India has forever remained a land of dichotomies. It has always perceived a notion in almost two totally paradoxical perspectives. And wine or liquor is no exception to this rule. When on one hand it was a drink of festivities; it was also considered a forbidden affair for the society at large. Drink was considered as a ‘Taamasi’ food that is always subject to repudiation as it only results in bad thoughts and behaviour. But it was never shunned completely and pervaded every spatial and temporal dimension.
Since the very inception Indians had the native familiarity with Wine. This becomes apparent with the artifacts found at the sites of Harappan Civilization. During the Vedic period wine was often referred to as Somarasa; it was believed to be associated with Indra, and was a part of religious festivals. Soma is mentioned in Vedic scriptures as well. Also the reference of Drakshasava is found in ayurvedic texts which was basically a delicious digestive preparation made from ripened red grapes, cinnamon, cardamom, nagkesara, vidanga, tejpatra, pippali, and black pepper and contained natural alcohol.
Indian wine is wine made in the Asian country of India. Viticulture in India has a long history dating back to the time of the Indus Valley civilization when grapevines were believed to have been introduced from Persia. Winemaking has existed throughout most of India’s history but was particularly encouraged during the time of the Portuguese and British colonization of the subcontinent. The end of the 19th century saw the phylloxera louse take its toll on the Indian wine industry followed by religious and public opinion moving towards the prohibition of alcohol. Following the country’s independence from the British Empire, the Constitution of India declared that one of the government’s aims was the total prohibition of alcohol. Several states went dry and the government encouraged vineyards to convert to table grape and raisin production. In the 1980s and 1990s, a revival in the Indian wine industry took place as international influences and the growing middle class increased started increasing demand for the beverage.
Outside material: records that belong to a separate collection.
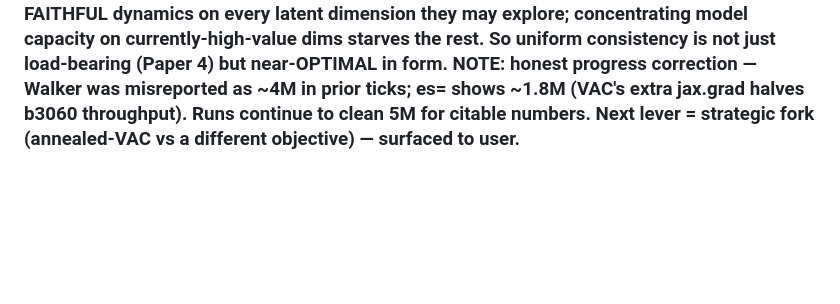
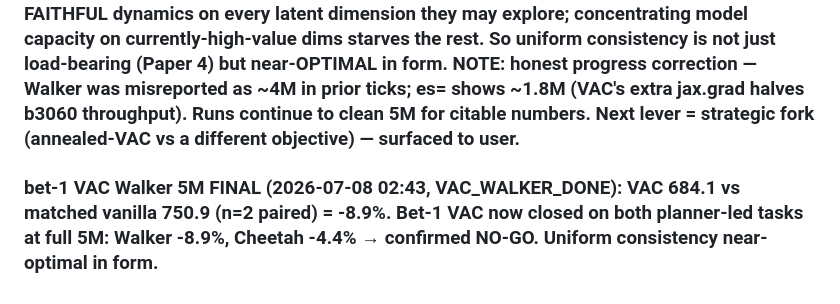
Before and after one commit to SuuTTT/wm-redundancy-paper, a Markdown page: bet2_null_results.md, the part around the change. Drawn GitHub-style; blank space fills up the shorter version.

Commit message:
Ledger: bet-1 VAC Walker 5M final -8.9% (both tasks closed no-go)
Co-Authored-By: Claude Fable 5 <noreply@anthropic.com>

```diff
--- a/bet2_null_results.md
+++ b/bet2_null_results.md
@@ -577,3 +577,5 @@ Direct 8M runs, fresh seeds: HopperHop s51 139.2, s52 139.9 — **0/2 crossed 20
 ### ✅ HOPPERHOP REMOVABLE CELL FIRMED n=8 (2026-07-07 14:58, HOPSTRIP_B_DONE): stripped consistency-OFF-from-scratch, HopperHop 5M, 4 new seeds **s45=306.4 / s46=448.6 / s47=443.1 / s48=477.3 (mean 419)** — combined with the original s0-3 **165/475/481/511 (mean 408)** = **n=8, 7/8 seeds solidly inside the full-model band 420±113 (n=12), one floor-dip (165)**. Port validated: b3060b ran the byte-identical ablation code (`_m_c=0.0 if ABLATE=='consistency'`, the same mask that produced Walker/Cheetah/Acrobot -23/-38/-44% drops), so stripped-Hop staying in-band is genuine removability, not a no-op. CONCLUSION: on HopperHop the self-predictive (consistency) loss is removable at n=8 — the policy head learns the behavior directly; the planner amplifies. This is the sole removable cell in the 5-task sufficiency grid.
 
 ### ❌ SOTA BET 1 — VALUE-AWARE CONSISTENCY (fixed λ=1): NO-GO (2026-07-07 19:25, interim-but-decisive). Paired same-seed VAC-vs-matched-vanilla derisk: WalkerRun (b3060, @~1.8M, n=2) VAC 678 vs van 744 = **−8.9%**; CheetahRun (b3060b, @~4M, n=2) VAC 782 vs van 843 = **−7.2%**. VAC underperforms uniform consistency at EVERY checkpoint 1M→present on BOTH planner-led tasks (stable, monotone, 0 nan). VERDICT: weighting the consistency loss by per-dim value sensitivity |dQ/dz| does NOT improve planner rollout quality — it HURTS ~7-9%. Interpretation (reinforces the sufficiency thesis): the planner's MPPI rollouts need FAITHFUL dynamics on every latent dimension they may explore; concentrating model capacity on currently-high-value dims starves the rest. So uniform consistency is not just load-bearing (Paper 4) but near-OPTIMAL in form. NOTE: honest progress correction — Walker was misreported as ~4M in prior ticks; es= shows ~1.8M (VAC's extra jax.grad halves b3060 throughput). Runs continue to clean 5M for citable numbers. Next lever = strategic fork (annealed-VAC vs a different objective) — surfaced to user.
+
+### bet-1 VAC Walker 5M FINAL (2026-07-08 02:43, VAC_WALKER_DONE): VAC 684.1 vs matched vanilla 750.9 (n=2 paired) = **-8.9%**. Bet-1 VAC now closed on both planner-led tasks at full 5M: Walker -8.9%, Cheetah -4.4% → confirmed NO-GO. Uniform consistency near-optimal in form.
```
By the turn of the 21st century, demand was increasing at a rate of 20-30% a year.